Health in the city: how we can cultivate a more humanistic urbanism

Wellbeing Month

Health in the city: how we can cultivate a more humanistic urbanism

Cities are systems in which the people are meant to thrive, but Isthmus creative director David Irwin says the design of them is instead accentuating many of the human ailments, such as stress, anxiety and depression. Here, he outlines how using a human-centric approach in urban design can support the needs of a modern world.

Hit the road

Steve Burgess is a transport engineer and urban strategist with 30 years’ experience around movement, transport, place, car parking, and their influence on the prosperity of towns and cities. Here, he explains the challenges of making streets really work for people – and why the best designed streets were built before 1940.
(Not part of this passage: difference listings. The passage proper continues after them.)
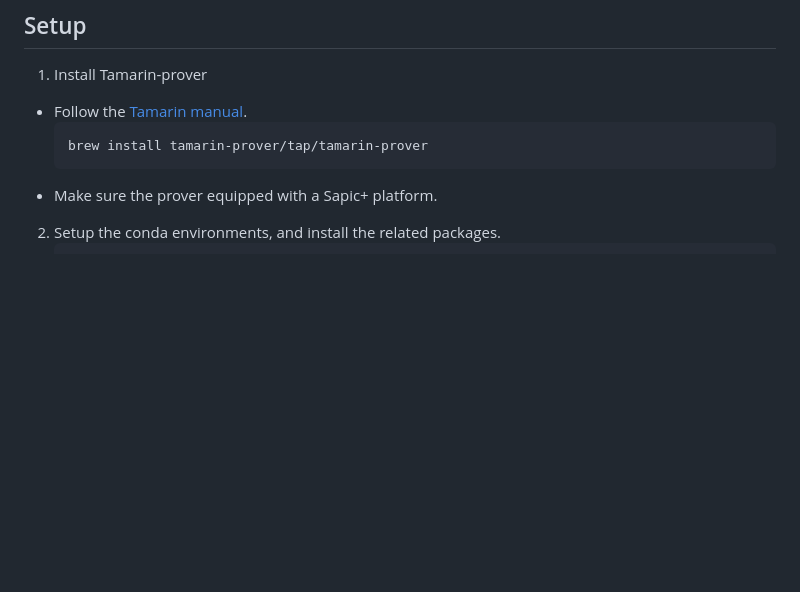
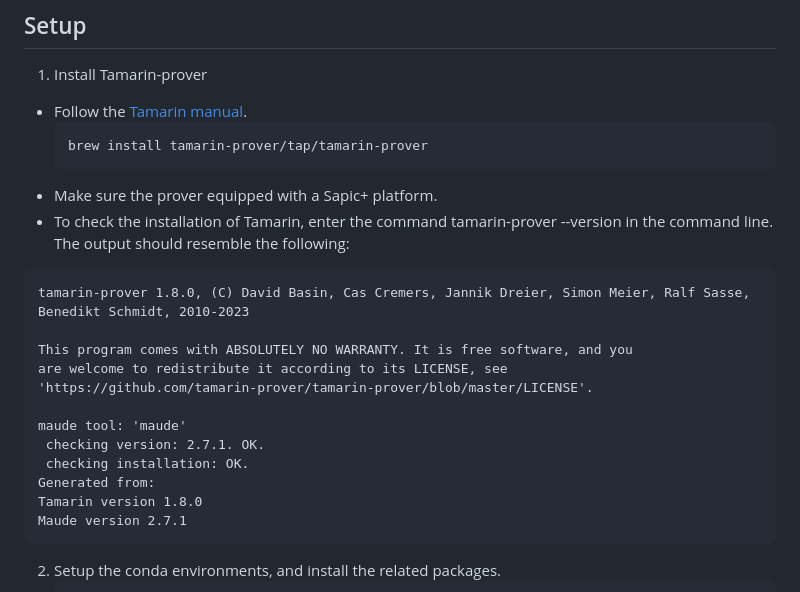
Before and after one commit to zerrymore/AutoSM, a Markdown page: README.md, the part around the change. Drawn GitHub-style; blank space fills up the shorter version.

````diff
--- a/README.md
+++ b/README.md
@@ -23,7 +23,21 @@ This tool can generate formal specifications (symbolic model) for a protocol aut
     brew install tamarin-prover/tap/tamarin-prover
     ```
 - Make sure the prover equipped with a Sapic+ platform.
+- To check the installation of Tamarin, enter the command tamarin-prover --version in the command line. The output should resemble the following:
+```
+tamarin-prover 1.8.0, (C) David Basin, Cas Cremers, Jannik Dreier, Simon Meier, Ralf Sasse, Benedikt Schmidt, 2010-2023
 
+This program comes with ABSOLUTELY NO WARRANTY. It is free software, and you
+are welcome to redistribute it according to its LICENSE, see
+'https://github.com/tamarin-prover/tamarin-prover/blob/master/LICENSE'.
+
+maude tool: 'maude'
+ checking version: 2.7.1. OK.
+ checking installation: OK.
+Generated from:
+Tamarin version 1.8.0
+Maude version 2.7.1
+```
 
 2. Setup the conda environments, and install the related packages.
     ```bash
````
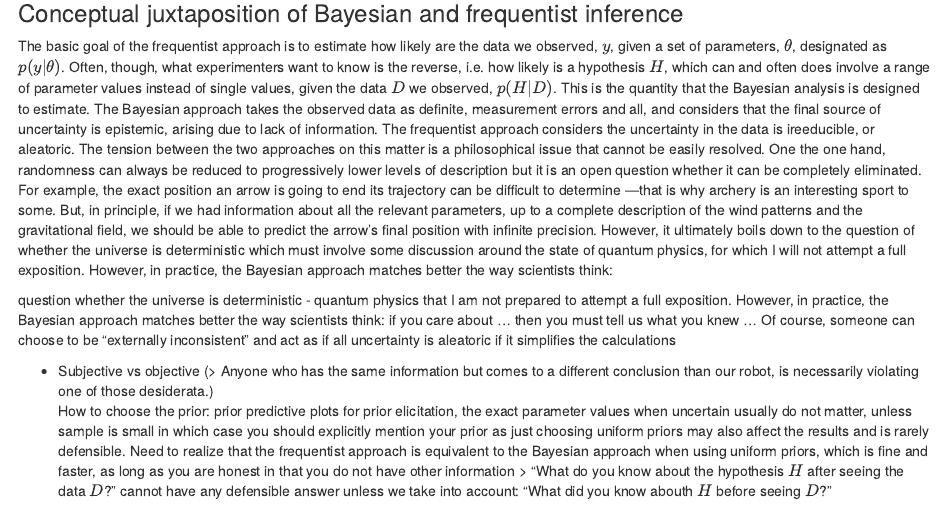
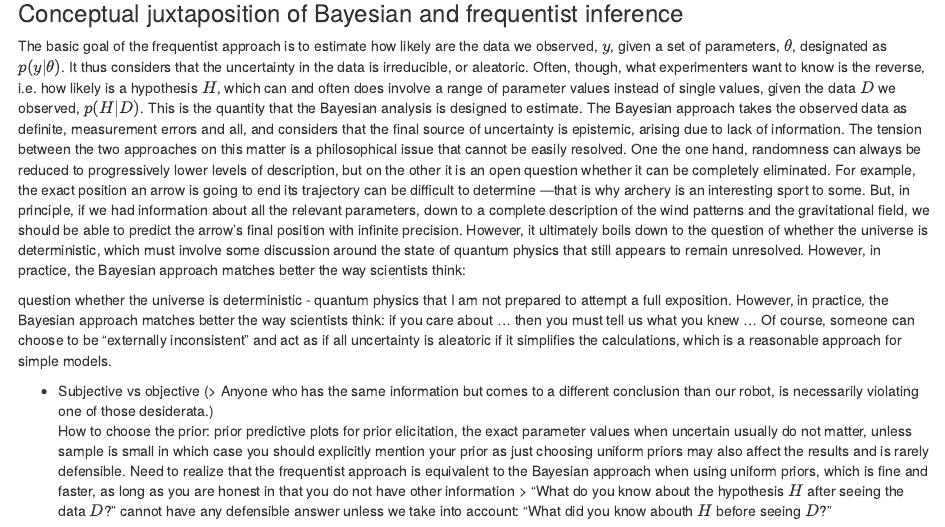
Before and after one commit to neurathsboat/posts-probability-theory, an R Markdown document (src/probability-theory.Rmd): the page in a window 1100 px wide, from 2640 px down. Rendered offline with R 4.5, knitr and Pandoc, with nearby package versions.

Commit message:
Small improvements

```diff
--- a/src/probability-theory.Rmd
+++ b/src/probability-theory.Rmd
@@ -254,6 +254,7 @@ The basic goal of the frequentist approach is to
 estimate how likely are the data we observed, $y$,
 given a set of parameters, $\theta$,
 designated as $p(y|\theta)$.
+It thus considers that the uncertainty in the data is irreducible, or aleatoric.
 Often, though, what experimenters want to know is the reverse,
 i.e. how likely is a hypothesis $H$,
 which can and often does involve
@@ -264,29 +265,27 @@ The Bayesian approach takes the observed data as definite,
 measurement errors and all,
 and considers that the final source of uncertainty is epistemic,
 arising due to lack of information.
-The frequentist approach considers
-the uncertainty in the data is ireeducible, or aleatoric.
 The tension between the two approaches on this matter is a philosophical issue
 that cannot be easily resolved.
 One the one hand, randomness can always be reduced
-to progressively lower levels of description
-but it is an open question whether it can be completely eliminated.
+to progressively lower levels of description,
+but on the other it is an open question whether it can be completely eliminated.
 For example, the exact position an arrow is going to end its trajectory
 can be difficult to determine
 ---that is why archery is an interesting sport to some.
 But, in principle, if we had information about all the relevant parameters,
-up to a complete description of the wind patterns and the gravitational field,
+down to a complete description of the wind patterns and the gravitational field,
 we should be able to predict the arrow's final position with infinite precision.
 However, it ultimately boils down to the question of whether
-the universe is deterministic which must involve
-some discussion around the state of quantum physics,
-for which I will not attempt a full exposition.
+the universe is deterministic, which must involve
+some discussion around the state of quantum physics
+that still appears to remain unresolved.
 However, in practice, the Bayesian approach matches better the way scientists think:
 
 question whether the universe is deterministic - quantum physics
 that I am not prepared to attempt a full exposition.
 However, in practice, the Bayesian approach matches better the way scientists think: if you care about ... then you must tell us what you knew ...
-Of course, someone can choose to be "externally inconsistent" and act as if all uncertainty is aleatoric if it simplifies the calculations
+Of course, someone can choose to be "externally inconsistent" and act as if all uncertainty is aleatoric if it simplifies the calculations, which is a reasonable approach for simple models.
 
 * Subjective vs objective (> Anyone who has the same information but comes to a different conclusion than our robot, is necessarily violating one of those desiderata.)
 How to choose the prior: prior predictive plots for prior elicitation, the exact parameter values when uncertain usually do not matter, unless sample is small in which case you should explicitly mention your prior as just choosing uniform priors may also affect the results and is rarely defensible.
```
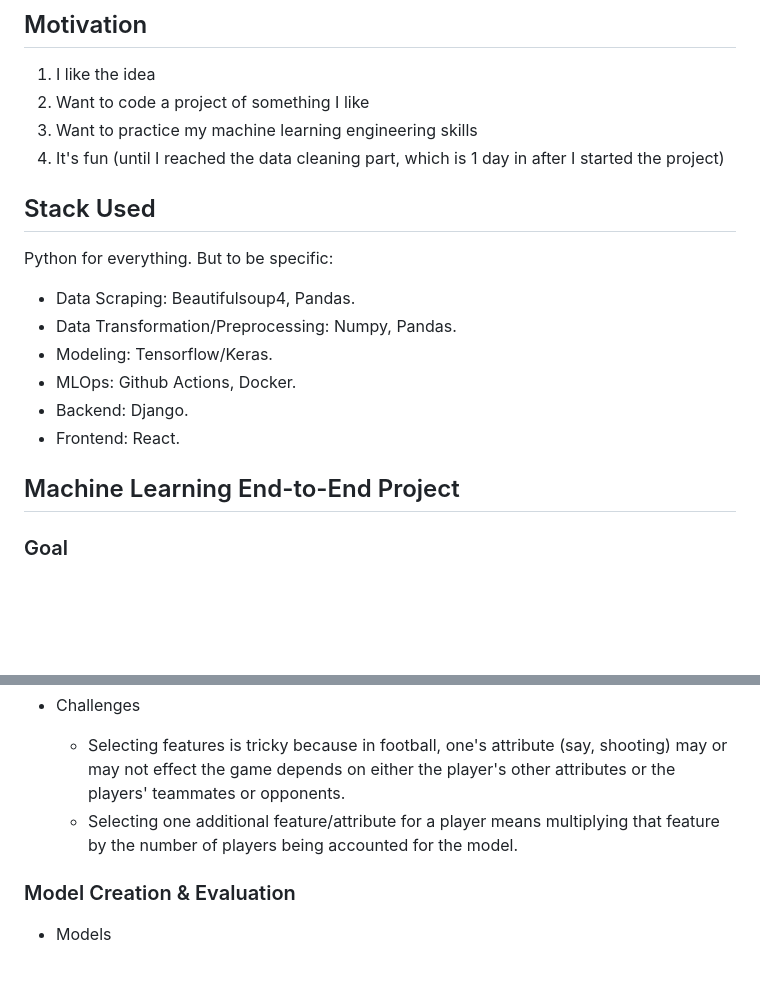
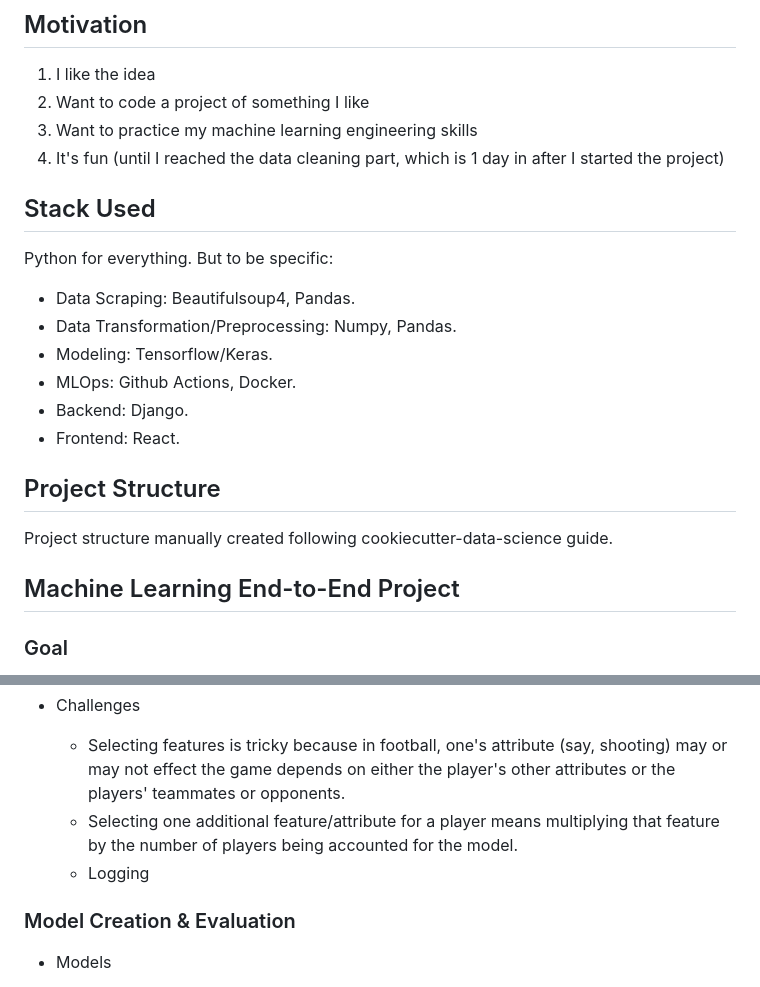
Before and after one commit to rinogrego/Football-Team-Simulation, a Markdown page: README.md, 2 parts joined by grey strips. Drawn GitHub-style; blank space fills up the shorter version.

```diff
--- a/README.md
+++ b/README.md
@@ -12,7 +13,6 @@ Can be used to:
 2. Want to code a project of something I like
 3. Want to practice my machine learning engineering skills
 4. It's fun (until I reached the data cleaning part, which is 1 day in after I started the project)
-
 
 ## Stack Used
 
@@ -34,9 +34,14 @@ Python for everything. But to be specific:
 - Before the data is used to train/retrain the model (tfdv)
 - Before the model is served -->
 
+## Project Structure
+
+Project structure manually created following cookiecutter-data-science guide.
+<!-- Insert ilustrasi project structure  -->
+
 ## Machine Learning End-to-End Project
 
-<!-- Insert Gambar ML Life Cycle-->
+<!-- Insert Gambar ML Life Cycle -->
 
 ### Goal
 
@@ -97,6 +109,7 @@ Consistent data shape and format. Treating the missing value (either as 0 or kep
 - Challenges
   - Selecting features is tricky because in football, one's attribute (say, shooting) may or may not effect the game depends on either the player's other attributes or the players' teammates or opponents.
   - Selecting one additional feature/attribute for a player means multiplying that feature by the number of players being accounted for the model.
+  - Logging
 
 ### Model Creation & Evaluation
 
```
Also changed, not shown: other parts of README.md (+13 -3 lines).
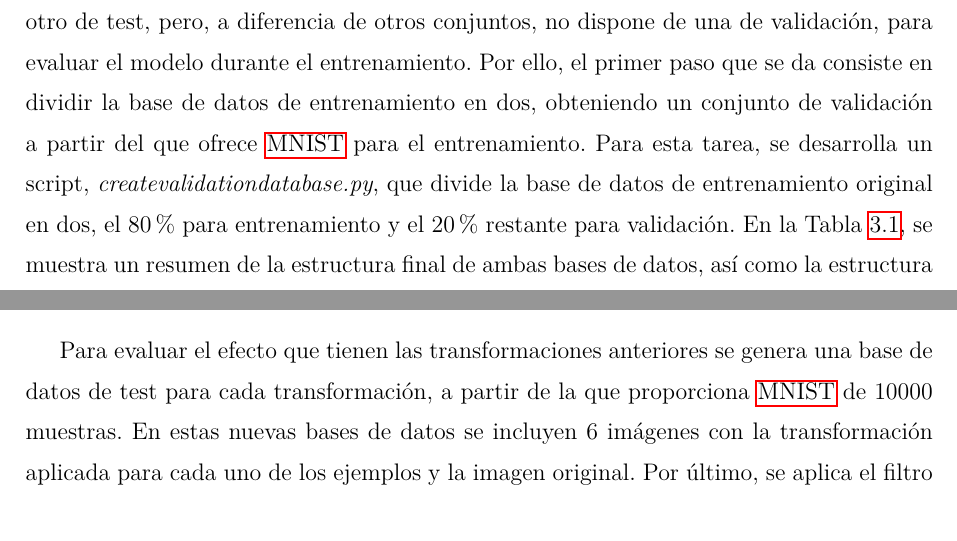
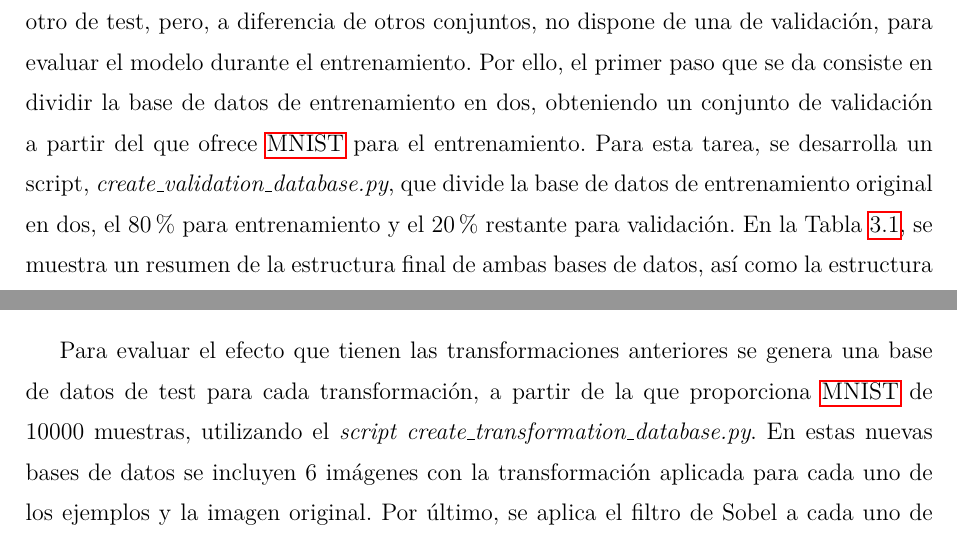
Before and after one commit to RoboticsLabURJC/2016-tfg-nuria-oyaga, a LaTeX book (Memoria-TFG/Memoria.tex, which reads Memoria-TFG/3-Clasificacion.tex): two parts of pages 40 and 70 of 96, joined at a grey line, cut so that both start at the same text. Compiled offline with pdfLaTeX.

Commit message:
Corregido todo menos cap4

```diff
--- a/Memoria-TFG/3-Clasificacion.tex
+++ b/Memoria-TFG/3-Clasificacion.tex
@@ -7,7 +7,7 @@ La primera tarea que se abarca en el proyecto es el desarrollo de un componente
 \subsection{Red básica}\label{sec.red}
 La red que se emplea está orientada a la clasificación de números, utilizando en el entrenamiento la base de datos numérica \acrshort{mnist}, explicada en la Sección~\ref{sec.minst}, y en la que se entra en detalle a continuación.\\
 
-La base de datos \acrshort{mnist} proporciona dos conjuntos de datos, uno de entrenamiento y otro de test, pero, a diferencia de otros conjuntos, no dispone de una de validación, para evaluar el modelo durante el entrenamiento. Por ello, el primer paso que se da consiste en dividir la base de datos de entrenamiento en dos, obteniendo un conjunto de validación a partir del que ofrece \acrshort{mnist} para el entrenamiento. Para esta tarea, se desarrolla un script, \textit{createvalidationdatabase.py}, que divide la base de datos de entrenamiento original en dos, el 80\% para entrenamiento y el 20\% restante para validación. En la Tabla~\ref{tab.baseDatos}, se muestra un resumen de la estructura final de ambas bases de datos, así como la estructura de la base de datos de test que no sufre ninguna modificación.\\
+La base de datos \acrshort{mnist} proporciona dos conjuntos de datos, uno de entrenamiento y otro de test, pero, a diferencia de otros conjuntos, no dispone de una de validación, para evaluar el modelo durante el entrenamiento. Por ello, el primer paso que se da consiste en dividir la base de datos de entrenamiento en dos, obteniendo un conjunto de validación a partir del que ofrece \acrshort{mnist} para el entrenamiento. Para esta tarea, se desarrolla un script, \textit{create\_validation\_database.py}, que divide la base de datos de entrenamiento original en dos, el 80\% para entrenamiento y el 20\% restante para validación. En la Tabla~\ref{tab.baseDatos}, se muestra un resumen de la estructura final de ambas bases de datos, así como la estructura de la base de datos de test que no sufre ninguna modificación.\\
 
 \begin{table}[H]
 	\centering
@@ -697,7 +697,7 @@ La Figura~\ref{fig.transformaciones} muestra la aplicación de las cuatro transf
 \end{figure}
 
 \subsection{Aprendizaje con bases de datos aumentadas} \label{sec.transformaciones}
-Para evaluar el efecto que tienen las transformaciones anteriores se genera una base de datos de test para cada transformación, a partir de la que proporciona \acrshort{mnist} de 10000 muestras. En estas nuevas bases de datos se incluyen 6 imágenes con la transformación aplicada para cada uno de los ejemplos y la imagen original. Por último, se aplica el filtro de Sobel a cada uno de los ejemplos, obteniendo una base de datos de test con 70000 ejemplos para cada una de las transformaciones. Estas nuevas bases de datos serán presentadas a la misma red neuronal, diseñada para trabajar sobre imágenes con bordes de Sobel, para poder evaluar la robustez de la misma.\\
+Para evaluar el efecto que tienen las transformaciones anteriores se genera una base de datos de test para cada transformación, a partir de la que proporciona \acrshort{mnist} de 10000 muestras, utilizando el \textit{script create\_transformation\_database.py}. En estas nuevas bases de datos se incluyen 6 imágenes con la transformación aplicada para cada uno de los ejemplos y la imagen original. Por último, se aplica el filtro de Sobel a cada uno de los ejemplos, obteniendo una base de datos de test con 70000 ejemplos para cada una de las transformaciones. Estas nuevas bases de datos serán presentadas a la misma red neuronal, diseñada para trabajar sobre imágenes con bordes de Sobel, para poder evaluar la robustez de la misma.\\
 
 Además de las bases de datos creadas mediante la aplicación de una única transformación, se elabora una nueva base de datos que contiene una combinación de todas las transformaciones: escalado, traslación, rotación y contaminación con ruido, para obtener una evaluación más realista. En esta combinación, a la hora de aplicar la traslación, se tendrá en cuenta el factor de escala aplicado, de tal manera que si es mayor que 1, es decir, la imagen se ha ampliado, el rango de desplazamiento se ve reducido a la mitad en ambas direcciones. De esta manera, el dígito se mantendrá siempre dentro de la imagen, sin verse recortado por ningún lado.\\
 
```
Also changed, not shown: 2 other files.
City crafting

The statistics don’t lie: the bulk of the those that are designing living and urban spaces in New Zealand cities are men – but the times are changing. Globally, there is a conversation taking place on what cities would look like if equal weighting was given to all of its citizens in the design process. We spoke with Women In Urbanism, a recently formed organisation in Aotearoa, about how it's aiming to give a voice to those who don’t fit the pale and male image that dominates the architecture and engineering fields.